WHAT YOU HAVE TO DO - Could you reproduce all of the following entries exactly?

DATA FOR ANALYSIS -
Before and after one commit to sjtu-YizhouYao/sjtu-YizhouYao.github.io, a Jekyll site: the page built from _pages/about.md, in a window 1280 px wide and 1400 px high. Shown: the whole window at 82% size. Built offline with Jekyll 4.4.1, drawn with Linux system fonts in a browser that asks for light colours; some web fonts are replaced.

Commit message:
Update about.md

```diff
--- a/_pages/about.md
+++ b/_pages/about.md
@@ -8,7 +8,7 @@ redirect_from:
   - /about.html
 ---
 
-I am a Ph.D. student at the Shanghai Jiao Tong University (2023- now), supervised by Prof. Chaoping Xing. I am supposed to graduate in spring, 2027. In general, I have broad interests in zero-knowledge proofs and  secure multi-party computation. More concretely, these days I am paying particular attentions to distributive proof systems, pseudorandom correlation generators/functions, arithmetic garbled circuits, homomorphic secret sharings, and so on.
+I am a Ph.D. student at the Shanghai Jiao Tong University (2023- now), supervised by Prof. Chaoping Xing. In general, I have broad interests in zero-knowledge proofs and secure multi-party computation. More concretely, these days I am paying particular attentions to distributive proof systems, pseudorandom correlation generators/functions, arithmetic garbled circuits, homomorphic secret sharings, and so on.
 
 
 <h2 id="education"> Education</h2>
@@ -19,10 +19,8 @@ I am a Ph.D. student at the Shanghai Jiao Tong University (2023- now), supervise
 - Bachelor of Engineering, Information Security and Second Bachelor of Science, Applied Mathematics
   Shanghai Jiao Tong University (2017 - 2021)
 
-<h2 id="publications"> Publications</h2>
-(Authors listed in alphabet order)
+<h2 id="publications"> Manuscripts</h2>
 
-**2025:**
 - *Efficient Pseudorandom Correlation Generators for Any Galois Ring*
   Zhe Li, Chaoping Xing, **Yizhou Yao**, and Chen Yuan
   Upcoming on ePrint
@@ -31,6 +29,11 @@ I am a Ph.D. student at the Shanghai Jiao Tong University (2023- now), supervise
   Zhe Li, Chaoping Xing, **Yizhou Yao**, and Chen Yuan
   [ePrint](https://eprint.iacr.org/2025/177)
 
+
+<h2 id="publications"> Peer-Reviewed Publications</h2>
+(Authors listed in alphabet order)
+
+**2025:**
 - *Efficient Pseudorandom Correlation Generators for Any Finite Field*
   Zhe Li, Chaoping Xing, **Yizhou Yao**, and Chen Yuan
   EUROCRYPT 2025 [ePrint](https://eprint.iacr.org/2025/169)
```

WRITTEN REPLY -
Before and after one commit to sjtu-YizhouYao/sjtu-YizhouYao.github.io, a Jekyll site: the page built from _pages/about.md, in a window 1280 px wide and 1400 px high. Shown: the whole window at 82% size. Built offline with Jekyll 4.4.1, drawn with Linux system fonts in a browser that asks for light colours; some web fonts are replaced.

Commit message:
Update about.md

```diff
--- a/_pages/about.md
+++ b/_pages/about.md
@@ -8,7 +8,7 @@ redirect_from:
   - /about.html
 ---
 
-I am a Ph.D. student at the Shanghai Jiao Tong University (2023- now), supervised by Prof. Chaoping Xing. I am supposed to graduate in spring, 2027. In general, I have broad interests in zero-knowledge proofs and  secure multi-party computation. More concretely, these days I am paying particular attentions to distributive proof systems, pseudorandom correlation generators/functions, arithmetic garbled circuits, homomorphic secret sharings, and so on.
+I am a Ph.D. student at the Shanghai Jiao Tong University (2023- now), supervised by Prof. Chaoping Xing. In general, I have broad interests in zero-knowledge proofs and secure multi-party computation. More concretely, these days I am paying particular attentions to distributive proof systems, pseudorandom correlation generators/functions, arithmetic garbled circuits, homomorphic secret sharings, and so on.
 
 
 <h2 id="education"> Education</h2>
@@ -19,10 +19,8 @@ I am a Ph.D. student at the Shanghai Jiao Tong University (2023- now), supervise
 - Bachelor of Engineering, Information Security and Second Bachelor of Science, Applied Mathematics
   Shanghai Jiao Tong University (2017 - 2021)
 
-<h2 id="publications"> Publications</h2>
-(Authors listed in alphabet order)
+<h2 id="publications"> Manuscripts</h2>
 
-**2025:**
 - *Efficient Pseudorandom Correlation Generators for Any Galois Ring*
   Zhe Li, Chaoping Xing, **Yizhou Yao**, and Chen Yuan
   Upcoming on ePrint
@@ -31,6 +29,11 @@ I am a Ph.D. student at the Shanghai Jiao Tong University (2023- now), supervise
   Zhe Li, Chaoping Xing, **Yizhou Yao**, and Chen Yuan
   [ePrint](https://eprint.iacr.org/2025/177)
 
+
+<h2 id="publications"> Peer-Reviewed Publications</h2>
+(Authors listed in alphabet order)
+
+**2025:**
 - *Efficient Pseudorandom Correlation Generators for Any Finite Field*
   Zhe Li, Chaoping Xing, **Yizhou Yao**, and Chen Yuan
   EUROCRYPT 2025 [ePrint](https://eprint.iacr.org/2025/169)
```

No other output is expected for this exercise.